- _Work request_: Write out each record below exactly as it appears, with no pictures.

- _Supplied data_:

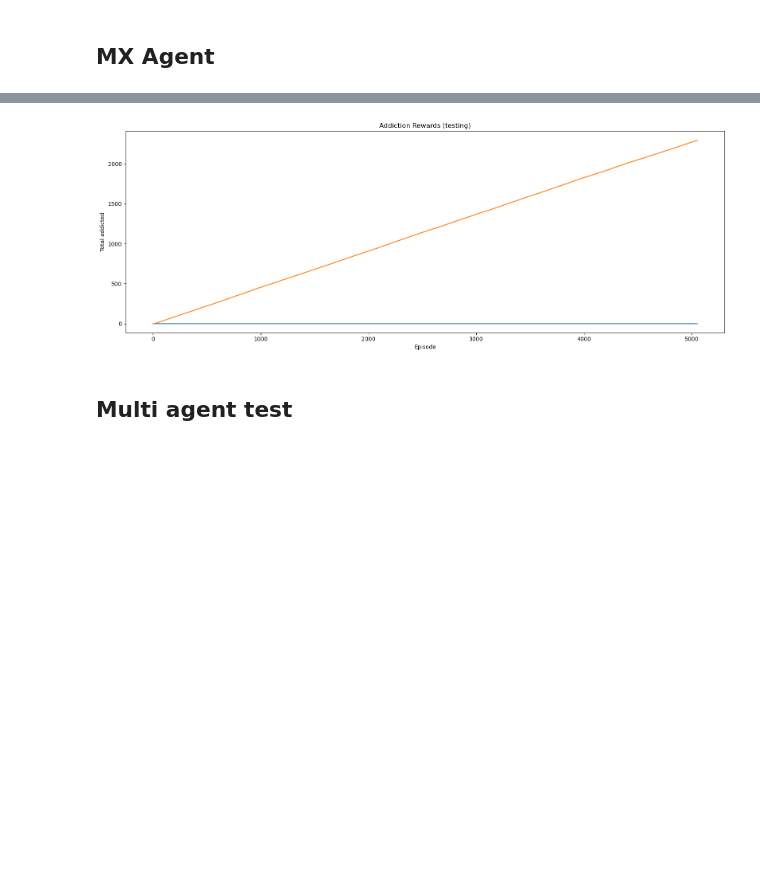
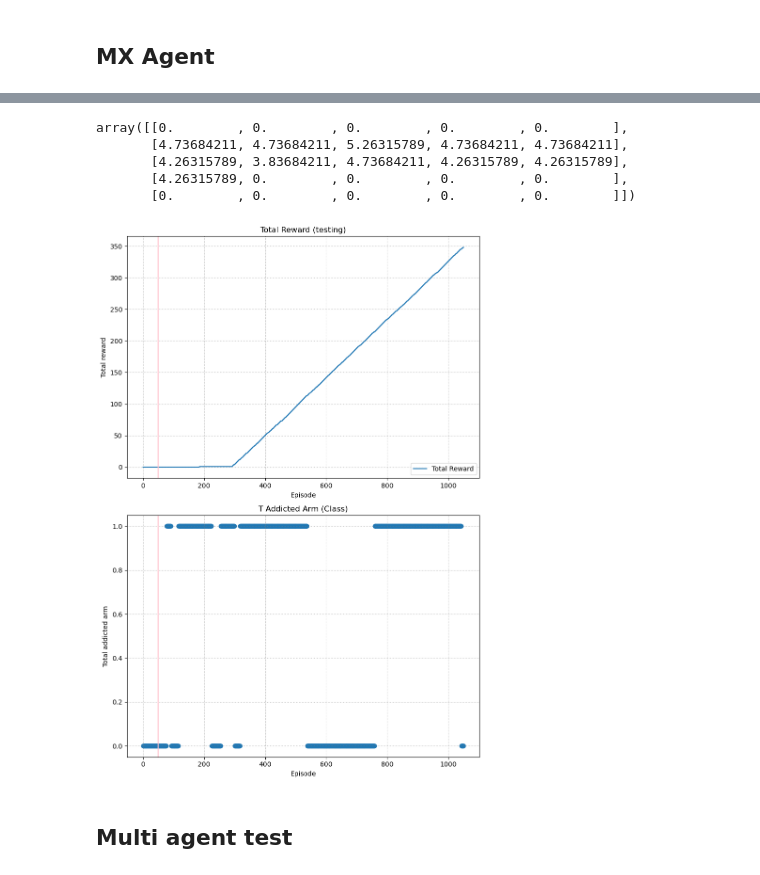
Before and after one commit to Gabriele-Maggi/ProgettoIA-2024, a Jupyter notebook: Notebooks/EnvTest.ipynb, the cells around one changed output, grey strips where cells are left out. Drawn from its saved outputs; the diff is of its cells as text; code cells hidden in the pictures; blank space fills up the shorter version.

```diff
--- a/Notebooks/EnvTest.ipynb
+++ b/Notebooks/EnvTest.ipynb
@@ -27,3 +30,33 @@ env = gym.make('AddictiveEnv_v3')
+# %%
+def data_plot():
+    binary_data = env.unwrapped.get_statistics()
+    time_values = np.arange(len(binary_data))
+
+
+    plt.figure(figsize=(16, 12))
+
+
+
+    # Plot for total_reward
+    plt.subplot(2, 2, 2)
+    plt.plot(total_reward, label='Total Reward')
+    plt.title('Total Reward (testing)')
+    plt.xlabel('Episode')
+    plt.ylabel('Total reward')
+    plt.legend()
+    plt.axvline(x=50, color='pink')  # Add red line at x=50
+    plt.grid(True, linestyle=':', color='gray', alpha=0.7)
+
+    plt.subplot(2, 2, 4)
+    plt.scatter(time_values, binary_data, marker='o', linestyle='-')
+    plt.title('T Addicted Arm (Class)')
+    plt.xlabel('Episode')
+    plt.ylabel('Total addicted arm')
+    plt.axvline(x=50, color='pink')  # Add red line at x=50
+    plt.grid(True, linestyle=':', color='gray', alpha=0.7)
+
+    plt.tight_layout()
+    plt.show()
 # %% [markdown]
 ## AGENTE MF
 # %%
@@ -541,20 +538,15 @@ pbar.close()
+# %%
+agentMX.MB_agent.q_values
+# %% [output]
+array([[0.        , 0.        , 0.        , 0.        , 0.        ],
+       [4.73684211, 4.73684211, 5.26315789, 4.73684211, 4.73684211],
+       [4.26315789, 3.83684211, 4.73684211, 4.26315789, 4.26315789],
+       [4.26315789, 0.        , 0.        , 0.        , 0.        ],
+       [0.        , 0.        , 0.        , 0.        , 0.        ]])
 # %%
-plt.figure(figsize=(16, 6))
-
-plt.plot(addiction_states)
-plt.title('Addiction Rewards (testing)')
-plt.xlabel('Episode')
-plt.ylabel('Total addicted')
-
-plt.plot(total_reward)
-plt.title('Addiction Rewards (testing)')
-plt.xlabel('Episode')
-plt.ylabel('Total addicted')
-
-plt.tight_layout()
-plt.show()
+data_plot()
 # %% [output]
-[figure, old version]
+[figure, new version]
 # %% [markdown]
 ## Multi agent test ##
 # %%
```
Also changed, not shown: parts of 16 cells of this notebook, 1 other file.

- _Reply to the exercise_:
Before and after one commit to Gabriele-Maggi/ProgettoIA-2024, a Jupyter notebook: Notebooks/EnvTest.ipynb, the cells around one changed output, grey strips where cells are left out. Drawn from its saved outputs; the diff is of its cells as text; code cells hidden in the pictures; blank space fills up the shorter version.

```diff
--- a/Notebooks/EnvTest.ipynb
+++ b/Notebooks/EnvTest.ipynb
@@ -27,3 +30,33 @@ env = gym.make('AddictiveEnv_v3')
+# %%
+def data_plot():
+    binary_data = env.unwrapped.get_statistics()
+    time_values = np.arange(len(binary_data))
+
+
+    plt.figure(figsize=(16, 12))
+
+
+
+    # Plot for total_reward
+    plt.subplot(2, 2, 2)
+    plt.plot(total_reward, label='Total Reward')
+    plt.title('Total Reward (testing)')
+    plt.xlabel('Episode')
+    plt.ylabel('Total reward')
+    plt.legend()
+    plt.axvline(x=50, color='pink')  # Add red line at x=50
+    plt.grid(True, linestyle=':', color='gray', alpha=0.7)
+
+    plt.subplot(2, 2, 4)
+    plt.scatter(time_values, binary_data, marker='o', linestyle='-')
+    plt.title('T Addicted Arm (Class)')
+    plt.xlabel('Episode')
+    plt.ylabel('Total addicted arm')
+    plt.axvline(x=50, color='pink')  # Add red line at x=50
+    plt.grid(True, linestyle=':', color='gray', alpha=0.7)
+
+    plt.tight_layout()
+    plt.show()
 # %% [markdown]
 ## AGENTE MF
 # %%
@@ -541,20 +538,15 @@ pbar.close()
+# %%
+agentMX.MB_agent.q_values
+# %% [output]
+array([[0.        , 0.        , 0.        , 0.        , 0.        ],
+       [4.73684211, 4.73684211, 5.26315789, 4.73684211, 4.73684211],
+       [4.26315789, 3.83684211, 4.73684211, 4.26315789, 4.26315789],
+       [4.26315789, 0.        , 0.        , 0.        , 0.        ],
+       [0.        , 0.        , 0.        , 0.        , 0.        ]])
 # %%
-plt.figure(figsize=(16, 6))
-
-plt.plot(addiction_states)
-plt.title('Addiction Rewards (testing)')
-plt.xlabel('Episode')
-plt.ylabel('Total addicted')
-
-plt.plot(total_reward)
-plt.title('Addiction Rewards (testing)')
-plt.xlabel('Episode')
-plt.ylabel('Total addicted')
-
-plt.tight_layout()
-plt.show()
+data_plot()
 # %% [output]
-[figure, old version]
+[figure, new version]
 # %% [markdown]
 ## Multi agent test ##
 # %%
```
Also changed, not shown: parts of 16 cells of this notebook, 1 other file.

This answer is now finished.